On top of the machines and medicines we have additional equipment that makes our lives easier or well … what the NHS provides isn’t suitable.  So an NHS wheelchair for instance is really heavy and well, quite old and clunky, it is almost impossible to move it yourself or can be too hard for someone else to push you in.  We have profile (hospital type) beds as we have to sleep often sitting up or our side conditions mean constant aches and pains. Then we have clean air filters which have to meet certain criteria and meet. The list can go on and on depending on what side conditions we have with our asthma, which means thousands can be spent just to have the basics we need to live any kind of life.

In fact I totted up my machines I have 4 mains nebulisers, (1 at work, 1 in the bedroom, 1 downstairs and 1 that is an international wattage one). 1 portable nebuliser, a cPAP machine, Static Oxygen Compressor, wheelchair and clean air filters.  At some point I need to buy a second (and maybe third cPAP machine) and I will need to buy a portable compressor ** le sigh ** and a new static one as the one I have is so big and bulky (thanks NHS) its taking over.  For the machines I have already, they hit around £4000, where I have another £5000 – £6000 to spend on them….. I don’t have a profile bed, but it is getting to the point I need one which means finding another £3000 (to have a bed that doesn’t look like you are in hospital) so you can see, I am pretty lucky, others have to fund 10 times more items than I need.

With those cost alone its a real hit on the pocket, most people are on long term sick leave, or even if they are lucky to be able to work (I count myself lucky to be able to have a job), frequent periods of extended sick leave means you can spend a lot of time on Statutory Sick Pay which at  £89.35 a week, would not even cover someones bills, never mind rent/mortgages, medications and foods.

You can only imagine the strain on individuals and families. Its a known fact that those that are chronically ill are often so heavily in debt it is another stress that they don’t need whilst trying to battle an already demanding fight. Most people don’t know where to turn, how to ask for help and end up in a  lot worse situation because of it all. Imagine having to try and choose paying a bill or buying a machine that will make your quality of life better? imagine having to try and pluck up the courage to tell friends and family you need financial help, imagine having to battle day in day out to be able to eat and have medication.

This week the bloggers on will be focusing on areas of funding you may not be aware of, a lot of people don’t realize that having a form of Asthma (and many other chronic illnesses) can be a disability.  We will be covering areas such as PIP- what it is, how to apply and some tips, other benefits such as freedom passes, parking schemes, pre-pay certificates for prescriptions along with some charities/grants we are aware of that can help with costs.   Most of us where not aware of schemes or items we could be eligible to, never mind how to go about starting to claim them.

We will also be highlighting some key campaigns which are helping to not only draw attention to the issues surrounding the hidden costs, but trying to change them.
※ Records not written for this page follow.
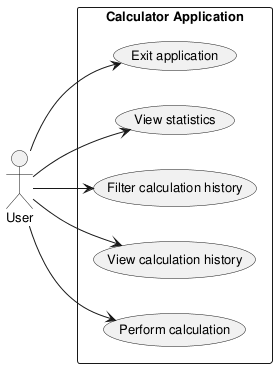
DanielRiha8906/Software_autoevolution_using_agents keeps this PlantUML diagram as experiments/pipeline/user_stories/calculator/artifacts/use_case_diagram.png. Above is the earlier version.
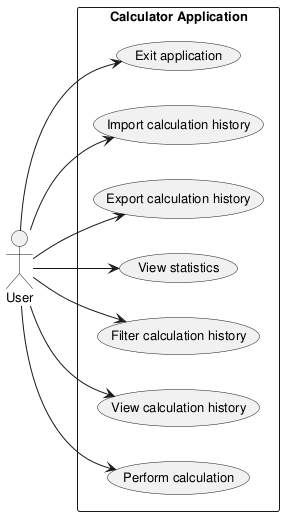
Above is the later version.

The edit, as a diff of the source:
```diff
@@ -11,6 +11,8 @@
     usecase "View calculation history" as UC_History
     usecase "Filter calculation history" as UC_Filter
     usecase "View statistics" as UC_Stats
+    usecase "Export calculation history" as UC_Export
+    usecase "Import calculation history" as UC_Import
     usecase "Exit application" as UC_Exit
 
 }
@@ -19,6 +21,8 @@
 User --> UC_History
 User --> UC_Filter
 User --> UC_Stats
+User --> UC_Export
+User --> UC_Import
 User --> UC_Exit
 
 @enduml
```
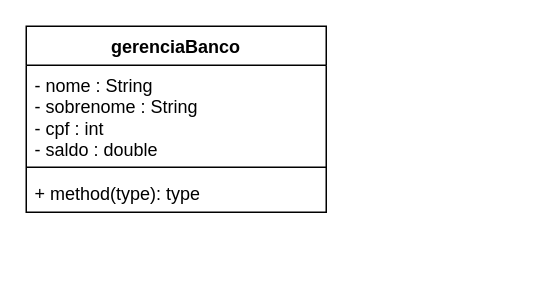
This is Diagrama sem nome.drawio from ENGENHARIA-DE-SOFTWARE-UNOPAR/gerenciaBanco, a draw.io file, before an edit. Source tidied: cells renumbered, new cells numbered last; positions are measured from the earlier drawing's top-left corner, leaving out a move shared by most shapes. Both pictures are drawn from the tidied source at 150%, with x=0, y=0 at pixel (26, 26).
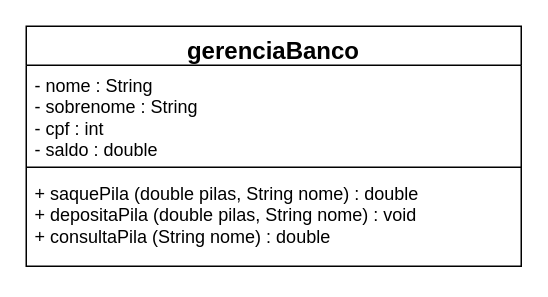
Above is the later version.

Commit message:
Actualizar Diagrama UML gerenciaBanco

Diff of the diagram source:
```diff
@@
 <mxGraphModel>
   <root>
     <mxCell id="0" />
     <mxCell id="1" parent="0" />
-    <mxCell id="2" value="gerenciaBanco" style="swimlane;fontStyle=1;align=center;verticalAlign=top;horizontal=1;startSize=26;whiteSpace=wrap;html=1;" parent="1" vertex="1">
-      <mxGeometry width="200" height="124" as="geometry" />
+    <mxCell id="2" value="&lt;font style=&quot;font-size: 16px;&quot;&gt;gerenciaBanco&lt;/font&gt;" style="swimlane;fontStyle=1;align=center;verticalAlign=top;horizontal=1;startSize=26;whiteSpace=wrap;html=1;" parent="1" vertex="1">
+      <mxGeometry width="330" height="160" as="geometry" />
     </mxCell>
     <mxCell id="3" value="- nome : String&lt;br&gt;- sobrenome : String&lt;br&gt;- cpf : int&lt;br&gt;- saldo : double" style="text;strokeColor=none;fillColor=none;align=left;verticalAlign=top;spacingLeft=4;spacingRight=4;overflow=hidden;whiteSpace=wrap;html=1;" parent="2" vertex="1">
-      <mxGeometry y="26" width="200" height="64" as="geometry" />
+      <mxGeometry y="26" width="330" height="64" as="geometry" />
     </mxCell>
     <mxCell id="4" style="line;strokeWidth=1;fillColor=none;align=left;verticalAlign=middle;spacingTop=-1;spacingLeft=3;spacingRight=3;labelPosition=right;strokeColor=inherit;" parent="2" vertex="1">
-      <mxGeometry y="90" width="200" height="8" as="geometry" />
+      <mxGeometry y="90" width="330" height="8" as="geometry" />
     </mxCell>
-    <mxCell id="5" value="+ method(type): type" style="text;strokeColor=none;fillColor=none;align=left;verticalAlign=top;spacingLeft=4;spacingRight=4;overflow=hidden;whiteSpace=wrap;html=1;" parent="2" vertex="1">
-      <mxGeometry y="98" width="200" height="26" as="geometry" />
+    <mxCell id="5" value="+ saquePila (double pilas, String nome) : double&lt;br&gt;+ depositaPila (double pilas, String nome) : void&lt;br&gt;+ consultaPila (String nome) : double" style="text;strokeColor=none;fillColor=none;align=left;verticalAlign=top;spacingLeft=4;spacingRight=4;overflow=hidden;whiteSpace=wrap;html=1;" parent="2" vertex="1">
+      <mxGeometry y="98" width="330" height="62" as="geometry" />
     </mxCell>
   </root>
 </mxGraphModel>
```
Showing that yes, charity may start at home, it shouldn’t stop there.  We can all come together by sharing information, resources and by speaking up to help get things changed.

We hope you come and join the FaceBook Group  and continue the discussions. Not only that if you have any advice, know of any funding we don’t cover or know of any charities than can help, then please do get in touch with us.




Leave a Reply

Fill in your details below or click an icon to log in: Logo

You are commenting using your account. Log Out /  Change )

Google+ photo

You are commenting using your Google+ account. Log Out /  Change )

Twitter picture

You are commenting using your Twitter account. Log Out /  Change )

Facebook photo

You are commenting using your Facebook account. Log Out /  Change )

Connecting to %s